I, like most everyone else, am really looking forward to May 22, when the new Indiana Jones movie hits screens. Indy is the perfect hero, except for that one flaw: his fear of snakes. After some research, though, I found that he may not have been too far off in being scared of snakes. Here are some reasons he was right.
They might take over the country
It sounds like something out of a horror movie: deadly snakes slither into an unsuspecting town, slowly killing the poor citizens. Unfortunately, it's really happening. A drought in Australia earlier this year started pushing snakes into cities in search of water, where they took to biting the people they saw. The number of snake attacks went up during the drought. And not even the Americas are immune from the snake attack. In two events that would shock Captain Planet, deforestation in Brazil is making deadly snakes flee to cities, while global warming might force Burmese pythons to expand their habitat to the southern third of the United States. Ironically, extreme climate change may have created one of Indy's safe havens. Contrary to the popular St. Patrick explanation, Ireland may be snake-free because of the Ice Age. The temperatures were too cold for snakes to survive for years, and once the earth warmed up, the surrounding seas probably kept the snakes away. After all, this was long before snakes discovered air travel.
They're really, really, really deadly
Popular Science recently called snake venom evolution's most effective killer, which is some pretty high praise. Turns out the poison is so ninja-like, it covers every base. It can slow prey down, giving the snake a better chance to catch it, while some even contain a diuretic, so the prey leaves a trail of urine. Venom can be divided into three categories, each with their own deadly attribute. The cytotoxins break down the cells and muscles, essentially starting digestion before the prey even enters the snake's mouth. Hemotoxins go after the blood, either clotting it or destroying the red blood cells. And neurotoxins either numb or overload the nervous system. Even though these toxins are ridiculously lethal, scientists are mining them for potential cures for cancer and the venom from a Brazilian pit snake even formed the basis for ACE inhibitors.
It's in his genes (your's too)
Those hidden picture games in the old Highlights for Kids magazine may hold the key to why Indy was so scared of snakes. A recent University of Virginia study found that we may be genetically hard-wired to spot snakes. Shown a series of color photographs, both adults and children had an easier time spotting a snake among pictures of non-threatening images than a non-threatening object among pictures of snakes. The researchers also found that the same holds true for spiders, which is why these creepy crawlers freak us out so much.

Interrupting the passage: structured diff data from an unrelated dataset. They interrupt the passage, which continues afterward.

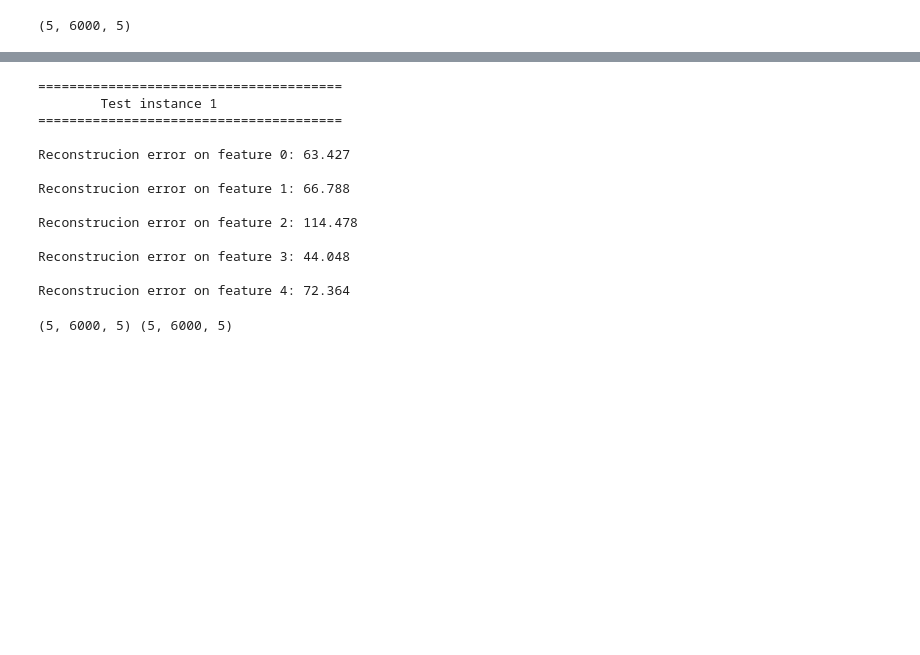
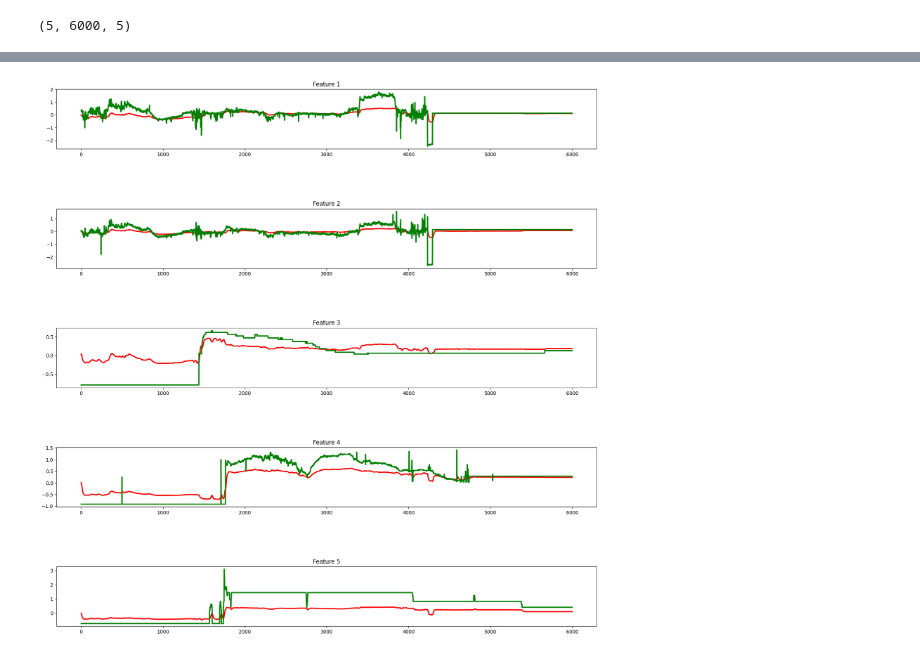
Before and after one commit to RobertoLorusso/AnomalyDetection, a Jupyter notebook: notebooks/VitalDB_Autoencoder.ipynb, the cells around one changed output, grey strips where cells are left out. Saved outputs shown, nothing was run; the diff lists cells and outputs as text; code cells hidden in the pictures; blank space fills up the shorter version.

```diff
--- a/notebooks/VitalDB_Autoencoder.ipynb
+++ b/notebooks/VitalDB_Autoencoder.ipynb
@@ -669,8 +655,8 @@ X_rr = np.asarray(np.expand_dims(X_rr,axis=2))
 # %%
 # Truncate all the values to the min length of the training istances
 min_len = np.min([X_dbp.shape[0],X_sbp.shape[0],X_bt.shape[0],X_hr.shape[0],X_rr.shape[0]])
-min_len
 
+#The remaining values need to be stored for testing
 X_dbp = X_dbp[:min_len,:]
 X_sbp = X_sbp[:min_len,:]
 X_bt = X_bt[:min_len,:]
@@ -678,6 +664,6 @@ X_hr = X_hr[:min_len,:]
 X_rr = X_rr[:min_len,:]
 
 Y = np.concatenate([X_dbp, X_sbp, X_bt, X_hr, X_rr],axis=2)
-X_train = Y[:30,...] # Select the first N instances
+X_train = Y[:50,...] # Select the first N instances
 print(X_train.shape)
 # %% [output]
@@ -728,8 +714,8 @@ Epoch 5/5
 # %% [markdown]
 #### Predict
 # %%
-_,hdbp,hsbp,hbt,hhr,hrr = load_ills_API(n_cases=5)
-#_,hdbp,hsbp,_,_,_ = load_healthy_API(n_cases=5)
+#_,hdbp,hsbp,hbt,hhr,hrr = load_ills_API(n_cases=5)
+_,hdbp,hsbp,_,_,_ = load_healthy_API(n_cases=5)
 _,hdbp,hsbp,hbt,hhr,hrr = remove_empty(_,hdbp,hsbp,hbt,hhr,hrr)
-_,hdbp,hsbp,hbt,hhr,hrr = mean_norm(_,hdbp,hsbp,hbt,hhr,hrr)
+_,hdbp,hsbp,hbt,hhr,hrr = normalize(_,hdbp,hsbp,hbt,hhr,hrr)
 #_,hdbp,hsbp,hbt,hhr,hrr = minmax_norm(_,hdbp,hsbp,hbt,hhr,hrr)
@@ -786,7 +775,6 @@ X_hr = np.asarray(np.expand_dims(X_hr,axis=2))
 X_rr = np.asarray(np.expand_dims(X_rr,axis=2))
 # %%
 min_len = np.min([X_dbp.shape[0],X_sbp.shape[0],X_bt.shape[0],X_hr.shape[0],X_rr.shape[0]])
-min_len
 
 X_dbp = X_dbp[:min_len,:]
 X_sbp = X_sbp[:min_len,:]
@@ -795,7 +783,7 @@ X_hr = X_hr[:min_len,:]
 X_rr = X_rr[:min_len,:]
 
 Y = np.concatenate([X_dbp, X_sbp, X_bt, X_hr, X_rr],axis=2)
-X_test = Y # Select the first n instances
+X_test = Y[:] # Select the first n instances
 print(X_test.shape)
 # %% [output]
 (5, 6000, 5)
@@ -810,0 +799,14 @@ abs(np.linalg.norm(res[...,n_feature]) - np.linalg.norm(X_test[...,n_feature],2)
+# %%
+p = 4 # test instance
+
+# Print the reconstruction error for all the features of a given test instance
+print('=======================================')
+print('\tTest instance ' + str(p))
+print('======================================='+'\n')
+tot = 0
+for i in range(0,5):
+    re = np.round(abs(np.linalg.norm(res[p,:,i]) - np.linalg.norm(X_test[p,:,i],2)),3)
+    tot = tot + re
+    print('Reconstrucion error on feature ' + str(i) + ': ' + \
+          str(re)+'\n')
+print('Mean reconstruction error: ' + str(np.round(tot/5,3)))
@@ -810,0 +829,12 @@ abs(np.linalg.norm(res[...,n_feature]) - np.linalg.norm(X_test[...,n_feature],2)
+# %%
+plt.figure(figsize=(20,20))
+for i in range(0,5):
+    s = '51'+str(i+1)
+    plt.subplot(int(s))
+    plt.subplots_adjust(hspace=1.)
+    plt.title('Feature ' + str(i+1))
+    plt.plot(res[p,:,i],'-r',X_test[p,:,i],'-g', linewidth=2.5)
+
+plt.show()
+# %% [output]
+[figure, added]
@@ -817,31 +869,3 @@ abs(np.linalg.norm(res[...,n_feature]) - np.linalg.norm(X_test[...,n_feature],2)
 #plt.subplot(212)
 #plt.plot(X_test[...,1])
 #plt.show()
-# %%
-p = 4 # test instance
-
-# Print the reconstruction error for all the features of a given test instance
-print('=======================================')
-print('\tTest instance ' + str(n_feature))
-print('======================================='+'\n')
-for i in range(0,5):
-    print('Reconstrucion error on feature ' + str(i) + ': ' + \
-          str(np.round(abs(np.linalg.norm(res[p,:,i]) - np.linalg.norm(X_test[p,:,i],2)),3))+'\n')
-# %% [output]
-=======================================
-        Test instance 1
-=======================================
-
-Reconstrucion error on feature 0: 63.427
-
-Reconstrucion error on feature 1: 66.788
-
-Reconstrucion error on feature 2: 114.478
-
-Reconstrucion error on feature 3: 44.048
-
-Reconstrucion error on feature 4: 72.364
-# %%
-print(X_test.shape,res.shape)
-# %% [output]
-(5, 6000, 5) (5, 6000, 5)
```
Also changed, not shown: parts of 21 cells of this notebook.
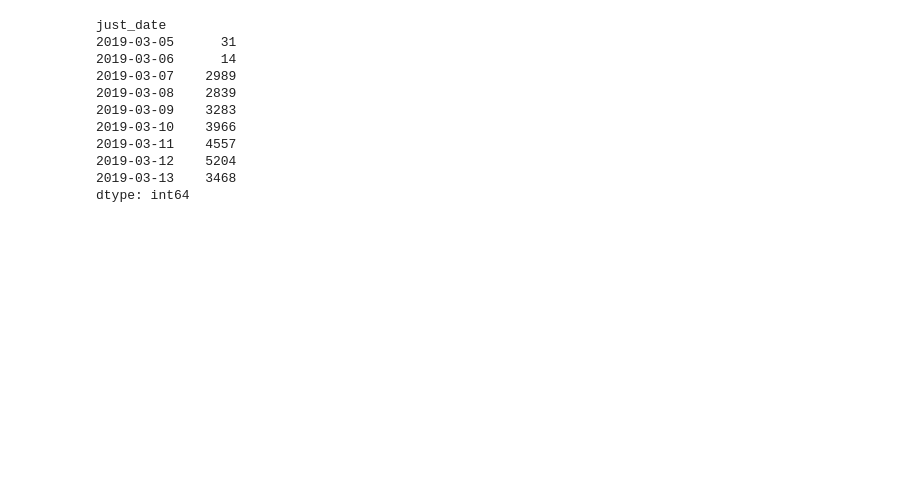
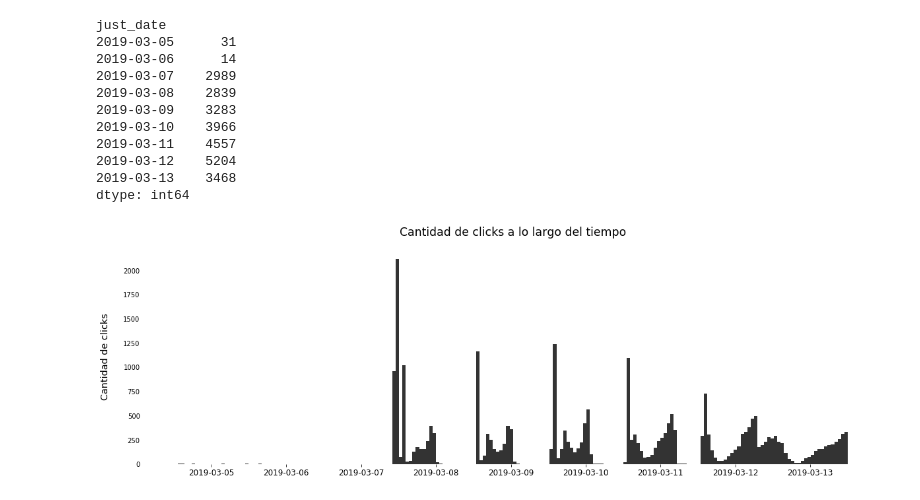
Before and after one commit to nkazlauskas/7506-tp1, a Jupyter notebook: clicks.ipynb, the cells around one changed output. Saved outputs shown, nothing was run; the diff lists cells and outputs as text; code cells hidden in the pictures; blank space fills up the shorter version.

```diff
--- a/clicks.ipynb
+++ b/clicks.ipynb
@@ -121,3 +70,24 @@ just_date
 2019-03-12    5204
 2019-03-13    3468
 dtype: int64
+# %%
+plt.figure(figsize=(20, 6))
+plt.hist(clicks['created'], bins = 200, color = '#000000', alpha = 0.8)
+
+plt.tick_params(top = False, bottom = True, left = False, right = False, labelleft = True, labelbottom = True)
+
+for spine in plt.gca().spines.values():
+    spine.set_visible(False)
+
+plt.xticks(ticks = [pd.to_datetime('2019-03-05 12:00:00'), pd.to_datetime('2019-03-06 12:00:00'), pd.to_datetime('2019-03-07 12:00:00'),
+                    pd.to_datetime('2019-03-08 12:00:00'), pd.to_datetime('2019-03-09 12:00:00'), pd.to_datetime('2019-03-10 12:00:00'),
+                   pd.to_datetime('2019-03-11 12:00:00'), pd.to_datetime('2019-03-12 12:00:00'), pd.to_datetime('2019-03-13 12:00:00')],
+           labels = ['2019-03-05', '2019-03-06', '2019-03-07', '2019-03-08','2019-03-09', '2019-03-10', '2019-03-11', '2019-03-12', '2019-03-13'],
+           fontsize = 'large')
+plt.ylabel('Cantidad de clicks', labelpad = 20, fontsize = 'x-large')
+plt.title('Cantidad de clicks a lo largo del tiempo', fontsize = 'xx-large', pad = 20)
+
+
+plt.show()
+# %% [output]
+[figure, added]
```
Also changed, not shown: parts of 51 cells of this notebook.
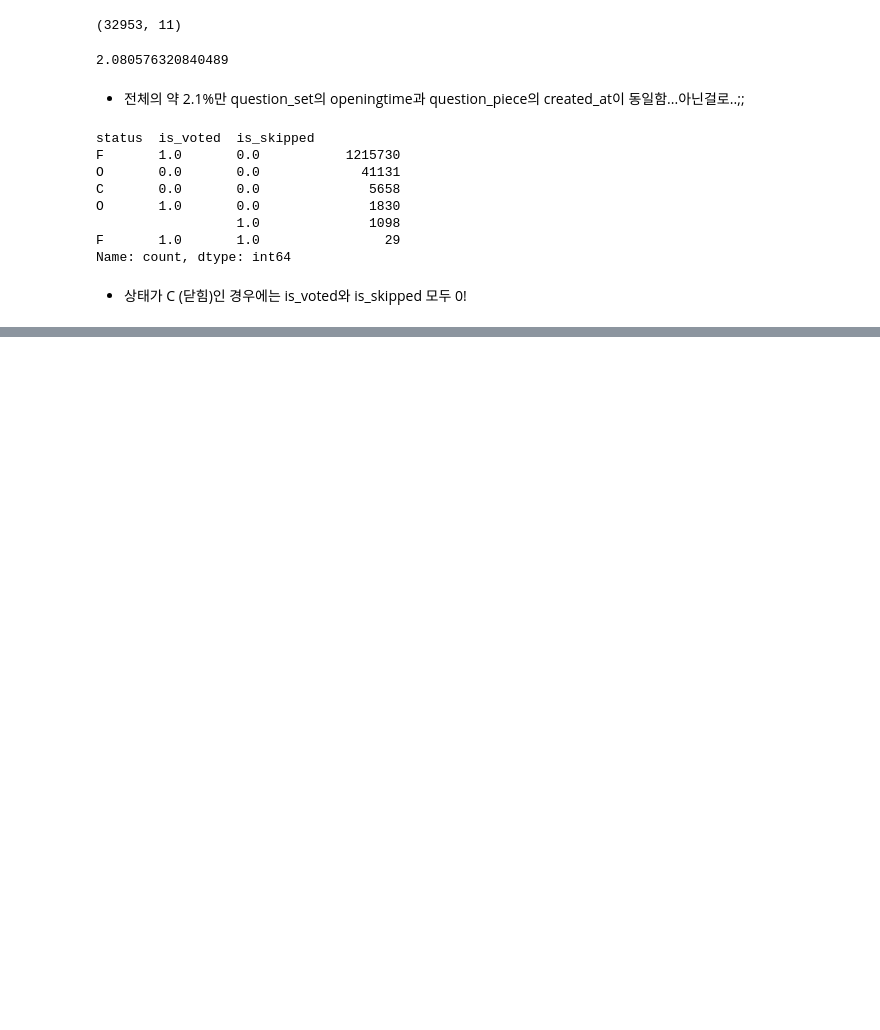
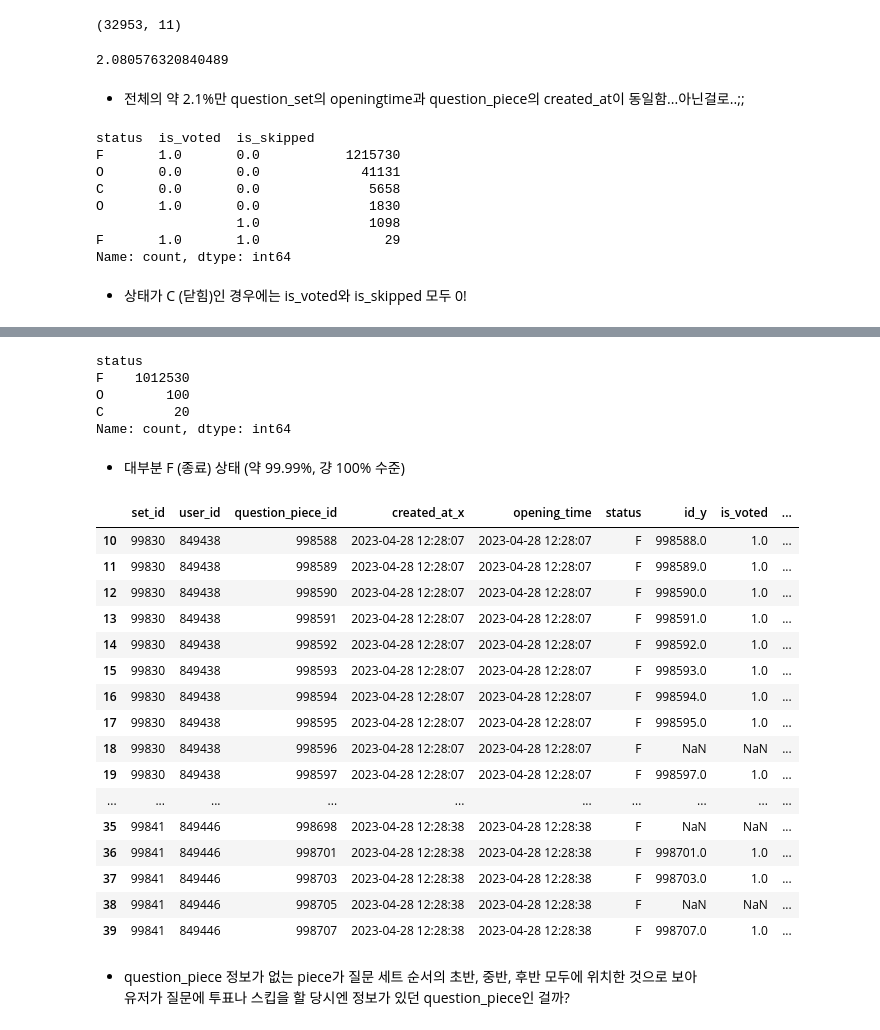
Before and after one commit to seung127/codeit_project, a Jupyter notebook: codeit-project-docker/notebooks/eda.ipynb, the cells around one changed output, grey strips where cells are left out. Saved outputs shown, nothing was run; the diff lists cells and outputs as text; code cells hidden in the pictures; blank space fills up the shorter version.

```diff
--- a/codeit-project-docker/notebooks/eda.ipynb
+++ b/codeit-project-docker/notebooks/eda.ipynb
@@ -3111,3 +3115,11 @@ created_at_y         318364
 question_id          318364
 is_skipped           318364
 dtype: int64
+# %%
+# merged_question_set_piece에서 결측치 없는 부분
+merged_question_set_piece_nn = merged_question_set_piece[~merged_question_set_piece.isnull().any(axis = 1)]
+# 결측치 있는 부분
+merged_question_set_piece_null = merged_question_set_piece[merged_question_set_piece.isnull().any(axis = 1)]
+
+display(merged_question_set_piece_nn.shape)
+display(merged_question_set_piece_null.shape)
@@ -3170,0 +3247,5 @@ Name: count, dtype: int64
+# %%
+# 존재하지 않는 question_piece_id를 포함한 질문 세트들을 최초 merge 테이블에서 확인
+not_exists_piece_set = merged_question_set_piece[merged_question_set_piece['set_id'].isin(merged_question_set_piece_null['set_id'])]
+display(not_exists_piece_set.shape)
+not_exists_piece_set.head()
@@ -3170,0 +3260,35 @@ Name: count, dtype: int64
+# %%
+# question_piece 정보가 없는 piece를 포함한 question_set의 상태별 개수 확인
+not_exists_piece_set['status'].value_counts()
+# %% [output]
+status
+F    1012530
+O        100
+C         20
+Name: count, dtype: int64
+# %% [markdown]
+- 대부분 F (종료) 상태 (약 99.99%, 걍 100% 수준)
+# %%
+# set_id 2개만 확인
+not_exists_piece_set.head(20)
+# %% [output]
+|  | set_id | user_id | question_piece_id | created_at_x | opening_time | status | id_y | is_voted | ... |
+| 10 | 99830 | 849438 | 998588 | 2023-04-28 12:28:07 | 2023-04-28 12:28:07 | F | 998588.0 | 1.0 | ... |
+| 11 | 99830 | 849438 | 998589 | 2023-04-28 12:28:07 | 2023-04-28 12:28:07 | F | 998589.0 | 1.0 | ... |
+| 12 | 99830 | 849438 | 998590 | 2023-04-28 12:28:07 | 2023-04-28 12:28:07 | F | 998590.0 | 1.0 | ... |
+| 13 | 99830 | 849438 | 998591 | 2023-04-28 12:28:07 | 2023-04-28 12:28:07 | F | 998591.0 | 1.0 | ... |
+| 14 | 99830 | 849438 | 998592 | 2023-04-28 12:28:07 | 2023-04-28 12:28:07 | F | 998592.0 | 1.0 | ... |
+| 15 | 99830 | 849438 | 998593 | 2023-04-28 12:28:07 | 2023-04-28 12:28:07 | F | 998593.0 | 1.0 | ... |
+| 16 | 99830 | 849438 | 998594 | 2023-04-28 12:28:07 | 2023-04-28 12:28:07 | F | 998594.0 | 1.0 | ... |
+| 17 | 99830 | 849438 | 998595 | 2023-04-28 12:28:07 | 2023-04-28 12:28:07 | F | 998595.0 | 1.0 | ... |
+| 18 | 99830 | 849438 | 998596 | 2023-04-28 12:28:07 | 2023-04-28 12:28:07 | F | NaN | NaN | ... |
+| 19 | 99830 | 849438 | 998597 | 2023-04-28 12:28:07 | 2023-04-28 12:28:07 | F | 998597.0 | 1.0 | ... |
+| ... | ... | ... | ... | ... | ... | ... | ... | ... | ... |
+| 35 | 99841 | 849446 | 998698 | 2023-04-28 12:28:38 | 2023-04-28 12:28:38 | F | NaN | NaN | ... |
+| 36 | 99841 | 849446 | 998701 | 2023-04-28 12:28:38 | 2023-04-28 12:28:38 | F | 998701.0 | 1.0 | ... |
+| 37 | 99841 | 849446 | 998703 | 2023-04-28 12:28:38 | 2023-04-28 12:28:38 | F | 998703.0 | 1.0 | ... |
+| 38 | 99841 | 849446 | 998705 | 2023-04-28 12:28:38 | 2023-04-28 12:28:38 | F | NaN | NaN | ... |
+| 39 | 99841 | 849446 | 998707 | 2023-04-28 12:28:38 | 2023-04-28 12:28:38 | F | 998707.0 | 1.0 | ... |
+# %% [markdown]
+- question_piece 정보가 없는 piece가 질문 세트 순서의 초반, 중반, 후반 모두에 위치한 것으로 보아
+ 유저가 질문에 투표나 스킵을 할 당시엔 정보가 있던 question_piece인 걸까?
```
Also changed, not shown: parts of 24 cells of this notebook.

Searching for "snake eating" on Youtube may make you never want to eat again. You'll find an array of snake meals, from hippos to deer to eggs. The unique jaw structure of the snake allows it to swallow some enormous food. The lower jaw is unattached to the skull, only held on by muscles and tendons, allowing it to open as wide as 150 degrees. Once it traps the prey in its jaws, the snake creeps forward, pushing the food into its body, where muscles and digestive acids break it down. The knowledge that a particularly hungry snake could eat him was probably enough to turn Indy off the critters forever.